Tuesday, April 17, 2018

Conventions and problematic people

While I have been peripherally involved in conventions and convention planning for years, I am NOT a convention organizer and could not ever handle the pressure of such events. That's been brought home to me again by a couple of recent incidents in fandom.

Let's start with the big one. A writer known for harassing people online said he was going to attend Worldcon and, among other potential acts, violate the rules by wearing a bodycam into a private suite. The Worldcon committee, after hearing about his threats, determined the threats were both believable and violated their rules and banned him from attending the convention.

He's now suing Worldcon.

I think he hasn't got a chance in the case, but I don't know California law, and I don't know what sort of lawyer he's got (although a couple people implied his lawyer is as pathetic as he is). I do know that the Worldcon committee has to deal with this nonsense as the convention is getting closer, and it's definitely a nuisance and planned to disrupt the convention as much as possible. In short, he's bullying the convention to cause a disruption after threatening to cause a disruption at the con. These are the actions of a sociopath, and not a person any fan should be comfortable associating with.

I don't see how suing the convention furthers any reasonable goal he might have. There is now no chance that any reasonable convention committee will ever invite him as a guest, as he's proven he's willing to file nuisance lawsuits against conventions. So if he's invited as a guest and doesn't like something about the convention? Potential lawsuit. No way any sane person will invite him again. And it also torpedoes his odds of being allowed to attend other conventions, because who wants a toxic, convention-suing guy at their con? No one.

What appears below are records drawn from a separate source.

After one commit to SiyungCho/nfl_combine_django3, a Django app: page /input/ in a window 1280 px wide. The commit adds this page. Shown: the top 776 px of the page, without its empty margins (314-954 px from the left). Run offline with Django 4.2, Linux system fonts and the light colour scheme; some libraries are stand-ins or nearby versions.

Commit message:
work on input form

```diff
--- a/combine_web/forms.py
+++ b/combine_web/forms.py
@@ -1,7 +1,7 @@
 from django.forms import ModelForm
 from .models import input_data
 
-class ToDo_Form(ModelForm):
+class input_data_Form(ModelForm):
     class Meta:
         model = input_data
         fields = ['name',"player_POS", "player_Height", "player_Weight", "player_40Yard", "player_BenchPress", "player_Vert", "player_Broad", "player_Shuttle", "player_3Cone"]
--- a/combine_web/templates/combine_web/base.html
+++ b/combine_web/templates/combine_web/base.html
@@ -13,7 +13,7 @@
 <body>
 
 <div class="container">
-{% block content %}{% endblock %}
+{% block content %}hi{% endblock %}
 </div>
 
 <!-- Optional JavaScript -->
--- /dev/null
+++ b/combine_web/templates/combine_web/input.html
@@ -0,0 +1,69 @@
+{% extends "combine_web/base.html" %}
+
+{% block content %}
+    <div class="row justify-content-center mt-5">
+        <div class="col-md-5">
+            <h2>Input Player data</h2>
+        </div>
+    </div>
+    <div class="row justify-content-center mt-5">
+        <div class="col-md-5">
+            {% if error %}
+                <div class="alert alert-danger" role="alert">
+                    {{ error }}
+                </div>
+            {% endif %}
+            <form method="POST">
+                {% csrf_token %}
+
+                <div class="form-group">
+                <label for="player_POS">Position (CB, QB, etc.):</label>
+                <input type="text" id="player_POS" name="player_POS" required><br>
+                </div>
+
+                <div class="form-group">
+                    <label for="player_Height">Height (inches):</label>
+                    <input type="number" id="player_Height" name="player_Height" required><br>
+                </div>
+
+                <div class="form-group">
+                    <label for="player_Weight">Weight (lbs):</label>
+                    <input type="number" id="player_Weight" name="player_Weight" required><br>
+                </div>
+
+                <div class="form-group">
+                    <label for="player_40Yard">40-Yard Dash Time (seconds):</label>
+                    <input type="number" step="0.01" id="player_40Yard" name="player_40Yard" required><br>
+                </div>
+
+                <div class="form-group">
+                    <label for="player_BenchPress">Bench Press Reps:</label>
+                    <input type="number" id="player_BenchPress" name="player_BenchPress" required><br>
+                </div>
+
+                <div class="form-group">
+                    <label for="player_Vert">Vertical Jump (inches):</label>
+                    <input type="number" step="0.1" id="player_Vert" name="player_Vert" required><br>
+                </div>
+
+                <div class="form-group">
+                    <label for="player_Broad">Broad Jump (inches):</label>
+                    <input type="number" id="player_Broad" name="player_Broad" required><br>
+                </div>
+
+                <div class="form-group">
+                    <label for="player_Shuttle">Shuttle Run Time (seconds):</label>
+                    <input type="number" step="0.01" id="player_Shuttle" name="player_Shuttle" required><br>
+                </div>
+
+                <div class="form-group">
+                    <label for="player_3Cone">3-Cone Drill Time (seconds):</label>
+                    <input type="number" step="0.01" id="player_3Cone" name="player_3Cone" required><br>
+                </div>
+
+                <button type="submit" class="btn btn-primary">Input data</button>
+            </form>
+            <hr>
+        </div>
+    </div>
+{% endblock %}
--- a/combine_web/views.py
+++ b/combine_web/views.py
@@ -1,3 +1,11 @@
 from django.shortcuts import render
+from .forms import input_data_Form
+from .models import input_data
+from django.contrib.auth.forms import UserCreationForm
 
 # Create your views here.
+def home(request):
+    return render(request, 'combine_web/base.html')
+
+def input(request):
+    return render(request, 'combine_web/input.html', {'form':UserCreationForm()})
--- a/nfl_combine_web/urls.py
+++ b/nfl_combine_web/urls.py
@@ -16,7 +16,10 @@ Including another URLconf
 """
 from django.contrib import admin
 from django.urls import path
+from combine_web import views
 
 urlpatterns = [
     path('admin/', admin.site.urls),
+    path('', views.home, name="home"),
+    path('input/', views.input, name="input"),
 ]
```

Nothing good can come of this.

Let's move on to another incident. That of John Ringo and his momentary guestness at ConCarolina. It was announced a couple of days ago that Ringo would be a guest at ConCarolina, and a number of folks immediately objected and withdrew their own attendance because of things Ringo has said and some themes of his writing.

I admit, I own a number of Ringo's books in digital format from when I purchased many of Baen's ebooks. I know I've read at least one, but I honestly cannot remember any titles or plotlines of any of them. I think his writing didn't appeal to me, or I considered it filler to read while waiting for something good. I don't know. But his works clearly lacked impact and didn't connect with me. At the time I purchased them, I wasn't aware of his ... opinions on women. If I had been, I would not have purchased anything by him.

That said, ConCarolina has now disinvited Ringo, which isn't going to make the problem go away for the convention. In fact, it's a very bad sign after a similar incident hurt Odyssey Con last year, and several invited guests withdrew. As a person involved in conventions, these stories break my heart. It's so hard to get a convention going, so hard to figure out costs and then who to invite. And if you invite someone who is problematic, even if you are unaware of the problems, you might sink your entire effort.

It's enough to make a person swear off conventions. Certainly enough to make being on a concom a dangerous and scary job. I admit I admire those members of fandom who volunteer their time for such a thankless task even more after learning about these various problems.